On Jan. 3, the President of the United States ordered a strike that killed Major General Qasem Soleimani, a leader in the Iranian military, which according to the BBC was “the second most powerful figure in Iran, behind the Ayatollah Khamenei.” To say that this is a big deal is an understatement. The assassination of Soleimani represents perhaps the American blunder in the Middle East since the Iraq War, which resulted in the deaths up to half a million people.
In the following days, Trump tweeted out that he had a list of 52 historically and culturally significant civilian sites in Iran that were targets in the event of retaliation. Striking these places in a conflict, in the absence of a pressing military need, would be a war crime that would be a modern Guernica on an even more horrific scale. Threatening war crimes via Twitter sounds like something that you would draw in a game of Cards Against Humanity, but it is yet another disappointing reality of the Trump administration.

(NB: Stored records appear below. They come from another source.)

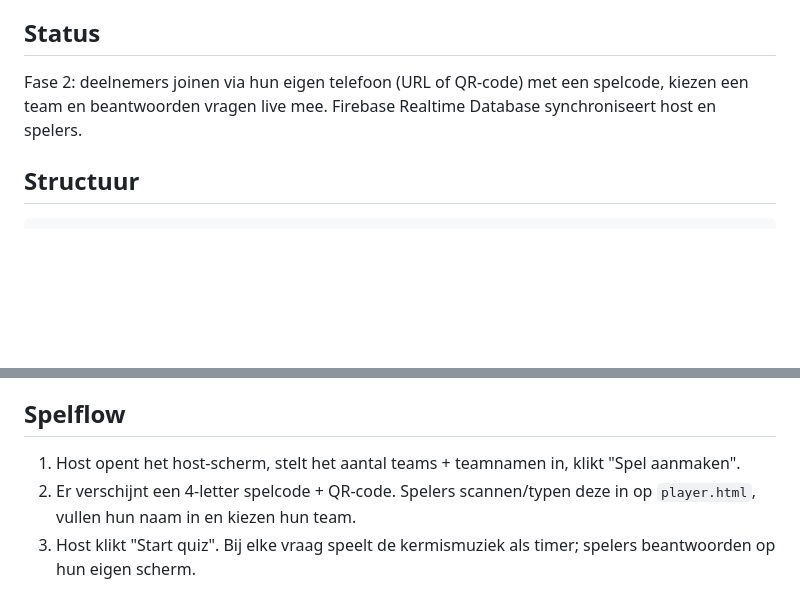
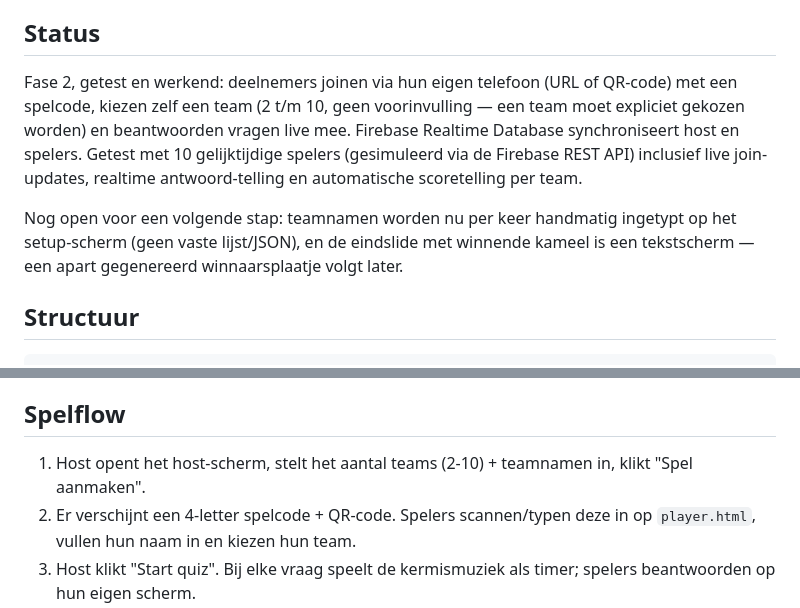
Before and after one commit to MartijnVanMourik/kamelenrace, a Markdown page: README.md, 2 parts joined by grey strips. Rendered like a GitHub page; blank space fills up the shorter version.

Commit message:
Update README to reflect tested phase 2 status
Co-Authored-By: Claude Sonnet 5 <noreply@anthropic.com>

```diff
--- a/README.md
+++ b/README.md
@@ -4,7 +4,9 @@ Een Kahoot-stijl quiz waarbij de voortgang van elk team wordt weergegeven als ee
 
 ## Status
 
-Fase 2: deelnemers joinen via hun eigen telefoon (URL of QR-code) met een spelcode, kiezen een team en beantwoorden vragen live mee. Firebase Realtime Database synchroniseert host en spelers.
+Fase 2, getest en werkend: deelnemers joinen via hun eigen telefoon (URL of QR-code) met een spelcode, kiezen zelf een team (2 t/m 10, geen voorinvulling — een team moet expliciet gekozen worden) en beantwoorden vragen live mee. Firebase Realtime Database synchroniseert host en spelers. Getest met 10 gelijktijdige spelers (gesimuleerd via de Firebase REST API) inclusief live join-updates, realtime antwoord-telling en automatische scoretelling per team.
+
+Nog open voor een volgende stap: teamnamen worden nu per keer handmatig ingetypt op het setup-scherm (geen vaste lijst/JSON), en de eindslide met winnende kameel is een tekstscherm — een apart gegenereerd winnaarsplaatje volgt later.
 
 ## Structuur
 
@@ -32,7 +34,7 @@ Open `http://localhost:8765` voor het host-scherm. Open `http://localhost:8765/p
 
 ## Spelflow
 
-1. Host opent het host-scherm, stelt het aantal teams + teamnamen in, klikt "Spel aanmaken".
+1. Host opent het host-scherm, stelt het aantal teams (2-10) + teamnamen in, klikt "Spel aanmaken".
 2. Er verschijnt een 4-letter spelcode + QR-code. Spelers scannen/typen deze in op `player.html`, vullen hun naam in en kiezen hun team.
 3. Host klikt "Start quiz". Bij elke vraag speelt de kermismuziek als timer; spelers beantwoorden op hun eigen scherm.
 4. Zodra de muziek stopt, telt de host automatisch per team of de meerderheid het goed had — zo ja, loopt de kameel van dat team een stap vooruit.
```
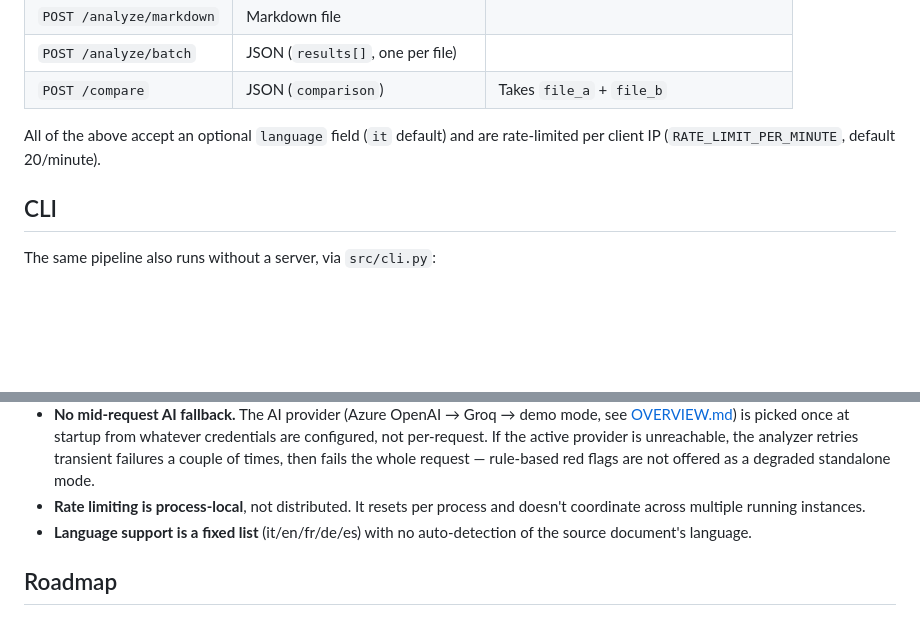
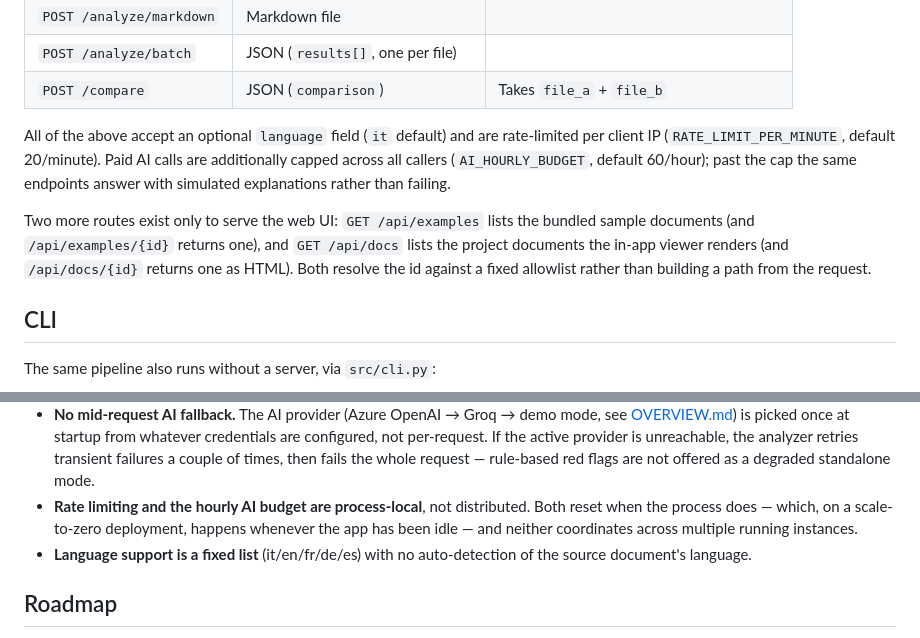
Before and after one commit to Lucaalex00/file_analyzer, a Markdown page: README.md, 2 parts joined by grey strips. GitHub-like rendering; blank space fills up the shorter version.

```diff
--- a/README.md
+++ b/README.md
@@ -93,6 +103,15 @@ credentials (see [`examples/README.md`](examples/README.md)).
 
 All of the above accept an optional `language` field (`it` default) and are
 rate-limited per client IP (`RATE_LIMIT_PER_MINUTE`, default 20/minute).
+Paid AI calls are additionally capped across all callers
+(`AI_HOURLY_BUDGET`, default 60/hour); past the cap the same endpoints
+answer with simulated explanations rather than failing.
+
+Two more routes exist only to serve the web UI: `GET /api/examples` lists
+the bundled sample documents (and `/api/examples/{id}` returns one), and
+`GET /api/docs` lists the project documents the in-app viewer renders (and
+`/api/docs/{id}` returns one as HTML). Both resolve the id against a fixed
+allowlist rather than building a path from the request.
 
 ## CLI
 
@@ -159,8 +178,10 @@ make test-frontend-unit  # Node's built-in test runner, no running stack needed
   active provider is unreachable, the analyzer retries transient failures
   a couple of times, then fails the whole request — rule-based red flags
   are not offered as a degraded standalone mode.
-- **Rate limiting is process-local**, not distributed. It resets per
-  process and doesn't coordinate across multiple running instances.
+- **Rate limiting and the hourly AI budget are process-local**, not
+  distributed. Both reset when the process does — which, on a scale-to-zero
+  deployment, happens whenever the app has been idle — and neither
+  coordinates across multiple running instances.
 - **Language support is a fixed list** (it/en/fr/de/es) with no
   auto-detection of the source document's language.
 
```
Also changed, not shown: other parts of README.md (+20 -10 lines), OVERVIEW.md (+31 -0 lines), docs/screenshots/01-home.png, docs/screenshots/02-extracted-preview.png, docs/screenshots/03-analysis-result.png, docs/screenshots/04-dark-theme.png, 3 other files.
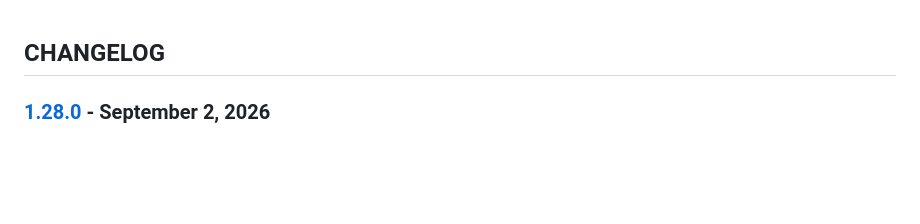
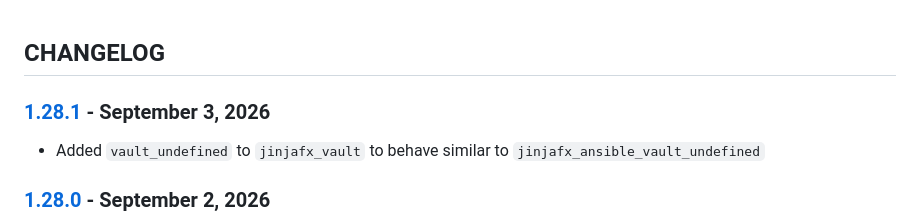
Before and after one commit to cmason3/jinjafx, a Markdown page: CHANGELOG.md, the part around one of its changes. Drawn GitHub-style; blank space fills up the shorter version.

Commit message:
update jinjafx

```diff
--- a/CHANGELOG.md
+++ b/CHANGELOG.md
@@ -1,4 +1,7 @@
 ## CHANGELOG
+
+### [1.28.1] - September 3, 2026
+- Added `vault_undefined` to `jinjafx_vault` to behave similar to `jinjafx_ansible_vault_undefined`
 
 ### [1.28.0] - September 2, 2026
 - Dropped support for Python 3.10
```
Also changed, not shown: other parts of CHANGELOG.md (+1 -0 lines).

Some defenders of the president, such as Nebraska Senator Ben Sasse, argued that Soleimani was a bad man who deserved death and thus the assassination was justified. Pundits and politicians of the Republican party have said that he was the most dangerous man in the world, but who had heard of him two weeks ago? Osama bin Laden held that title for years, but Solemani only gained it posthumously it seems. Yes, Soleimani was a bad man, however, there are many bad people that one could argue deserve death. Do Americans such as George Bush, Dick Cheney, Donald Rumsfeld and others deserve death for lying to the world in order to start a war in Iraq under false pretenses that resulted in hundreds of thousands of casualties, destabilized the Middle East and cost trillions of dollars? These men have all committed or ordered morally abhorrent and internationally illegal acts. Do other nations have a right to kill them as punishment for their transgressions? Assassination is a tool that is rarely used for a reason: it opens a Pandora’s box and places our own people at the same level as those we targeted. Who knows what will be done in retaliation.
Iran won’t just capitulate to American rhetoric. It is a country fortified on three sides by nearly impassable mountain ranges with a well-trained, well-armed and well-funded military. The United States has been meddling there for decades after Iranians overthrew a U.S.-backed puppet government. They have realized that we are the biggest threat to them and have taken steps to ensure that they can defend themselves. If this blunder by the Trump administration does not result in war, it reinforces an irreversible precedent that says that the United States will not play by the rules it holds others to. The assassination marks a final departure from the notion that America is a city on a hill, shining a light of justice and democracy upon the world. We cannot escape the fact that this is fueled by Republican desires for an America-first agenda that disregards the rights of others and selfishly promotes the interests of those who stand to profit off conflict and chaos, even at the expense of ordinary Americans.
Killing a leader of a powerful regional actor, who controls access to a region that we have entrenched interests in, is tantamount to strategic idiocy. We face universal condemnation of the assassination and the vote of the Iraqi parliament to expel US troops from the country. Killing is, as usual, not the answer. Containing Iran is best done through diplomacy. Actions like the Iran deal that were successful—despite Republican efforts to scuttle it and brew conflict—until the Trump administration tore up the treaty that ended the Iranian nuclear program. You can reverse course on a diplomatic decision, but you cannot un-assassinate somebody. This is the latest in a long line of Republican efforts to lead the United States into a war with Iran that dates back decades. We will see what the coming weeks bring us, but at the time of writing, this war is on the horizon because of a president who is scrambling to distract from his impeachment and reelection campaign. Don’t lose sight of the timing of this—they’re counting on that.